> WHAT YOU HAVE TO DO:
State only how many lines in the listing contain the string "OpenAI".

****************************************

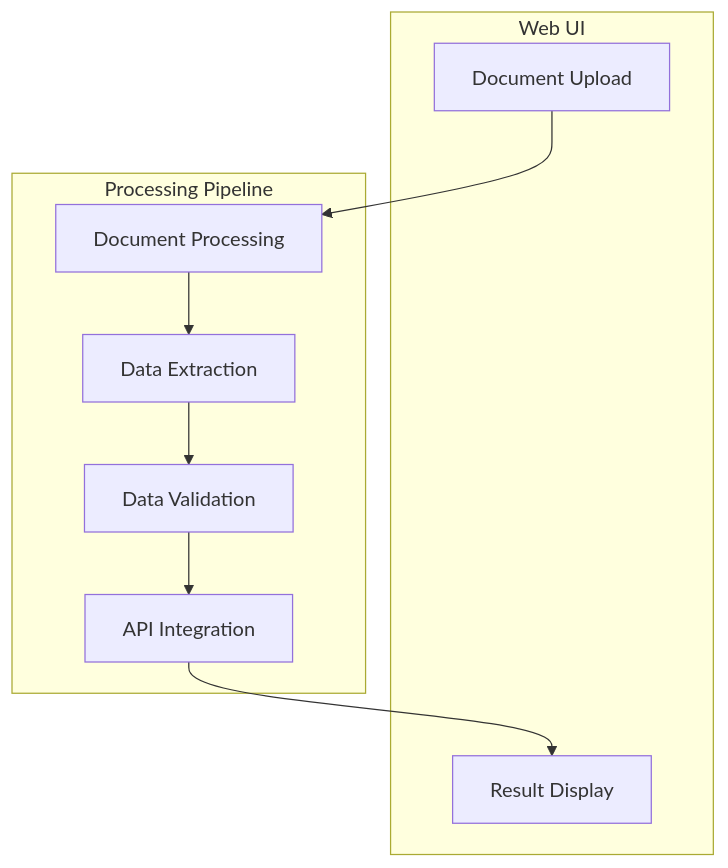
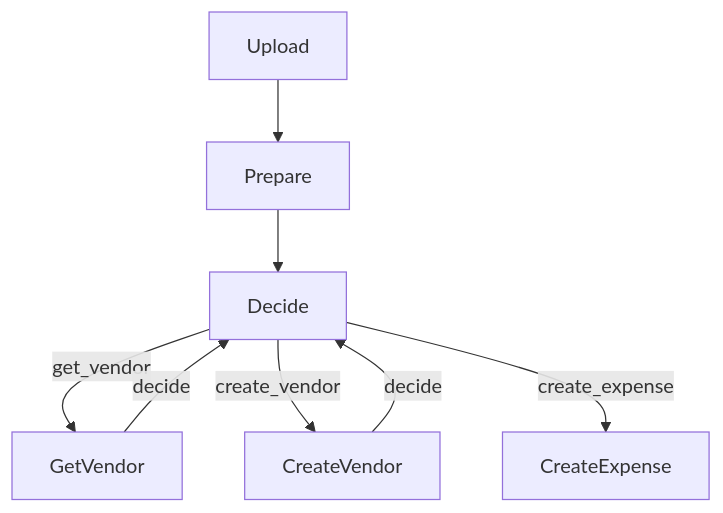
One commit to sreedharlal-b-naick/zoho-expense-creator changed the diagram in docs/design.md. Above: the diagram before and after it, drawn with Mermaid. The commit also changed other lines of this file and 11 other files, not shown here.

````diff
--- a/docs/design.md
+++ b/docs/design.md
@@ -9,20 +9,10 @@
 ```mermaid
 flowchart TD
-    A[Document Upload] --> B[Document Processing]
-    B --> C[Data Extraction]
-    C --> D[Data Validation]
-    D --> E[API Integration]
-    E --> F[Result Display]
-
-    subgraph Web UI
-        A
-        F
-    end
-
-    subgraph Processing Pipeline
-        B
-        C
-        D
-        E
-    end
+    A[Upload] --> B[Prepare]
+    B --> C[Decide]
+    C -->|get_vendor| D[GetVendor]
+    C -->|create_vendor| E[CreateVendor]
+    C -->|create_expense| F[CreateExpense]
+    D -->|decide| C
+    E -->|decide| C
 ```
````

****************************************

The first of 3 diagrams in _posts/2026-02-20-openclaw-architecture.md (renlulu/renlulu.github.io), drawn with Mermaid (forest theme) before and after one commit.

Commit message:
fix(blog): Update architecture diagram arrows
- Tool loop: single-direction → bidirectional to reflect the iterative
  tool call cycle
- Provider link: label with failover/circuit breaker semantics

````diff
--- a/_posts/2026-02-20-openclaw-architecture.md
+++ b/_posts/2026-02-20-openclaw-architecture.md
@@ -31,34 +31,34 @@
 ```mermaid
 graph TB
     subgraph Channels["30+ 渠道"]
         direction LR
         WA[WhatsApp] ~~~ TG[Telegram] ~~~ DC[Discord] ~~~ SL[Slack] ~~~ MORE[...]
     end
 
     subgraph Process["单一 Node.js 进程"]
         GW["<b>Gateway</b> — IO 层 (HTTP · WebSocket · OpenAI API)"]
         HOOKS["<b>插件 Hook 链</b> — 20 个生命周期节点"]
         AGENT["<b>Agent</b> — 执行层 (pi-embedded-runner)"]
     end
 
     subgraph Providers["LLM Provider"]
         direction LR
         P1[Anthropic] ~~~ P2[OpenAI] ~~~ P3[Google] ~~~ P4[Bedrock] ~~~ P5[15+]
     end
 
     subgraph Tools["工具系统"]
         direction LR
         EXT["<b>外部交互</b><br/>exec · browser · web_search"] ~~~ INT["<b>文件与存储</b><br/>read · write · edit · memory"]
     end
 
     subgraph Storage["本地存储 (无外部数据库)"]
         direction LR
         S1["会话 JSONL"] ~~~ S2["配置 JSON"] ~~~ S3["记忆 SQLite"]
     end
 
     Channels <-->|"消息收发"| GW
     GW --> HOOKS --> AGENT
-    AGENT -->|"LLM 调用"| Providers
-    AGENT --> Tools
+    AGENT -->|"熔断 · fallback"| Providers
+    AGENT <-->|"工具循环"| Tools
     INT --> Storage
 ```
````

****************************************

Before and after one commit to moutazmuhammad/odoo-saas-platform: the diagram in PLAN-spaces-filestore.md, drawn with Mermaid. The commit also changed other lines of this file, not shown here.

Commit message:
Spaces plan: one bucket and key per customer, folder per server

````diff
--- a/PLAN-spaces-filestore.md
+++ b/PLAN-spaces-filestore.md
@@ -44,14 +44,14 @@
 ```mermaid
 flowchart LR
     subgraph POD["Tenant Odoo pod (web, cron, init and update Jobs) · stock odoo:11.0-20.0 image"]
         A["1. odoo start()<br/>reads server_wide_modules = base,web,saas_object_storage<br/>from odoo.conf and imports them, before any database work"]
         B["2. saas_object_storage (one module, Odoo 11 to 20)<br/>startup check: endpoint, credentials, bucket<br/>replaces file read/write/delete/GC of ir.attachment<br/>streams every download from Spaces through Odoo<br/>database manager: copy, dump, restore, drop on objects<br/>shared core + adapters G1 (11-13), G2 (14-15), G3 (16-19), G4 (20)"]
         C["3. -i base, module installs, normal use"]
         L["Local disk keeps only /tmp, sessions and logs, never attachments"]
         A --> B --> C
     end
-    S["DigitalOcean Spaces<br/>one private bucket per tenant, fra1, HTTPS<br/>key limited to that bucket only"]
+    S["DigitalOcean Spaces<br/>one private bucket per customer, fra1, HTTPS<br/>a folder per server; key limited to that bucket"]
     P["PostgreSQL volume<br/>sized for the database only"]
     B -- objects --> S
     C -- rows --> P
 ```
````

****************************************

> TASK OUTPUT:
2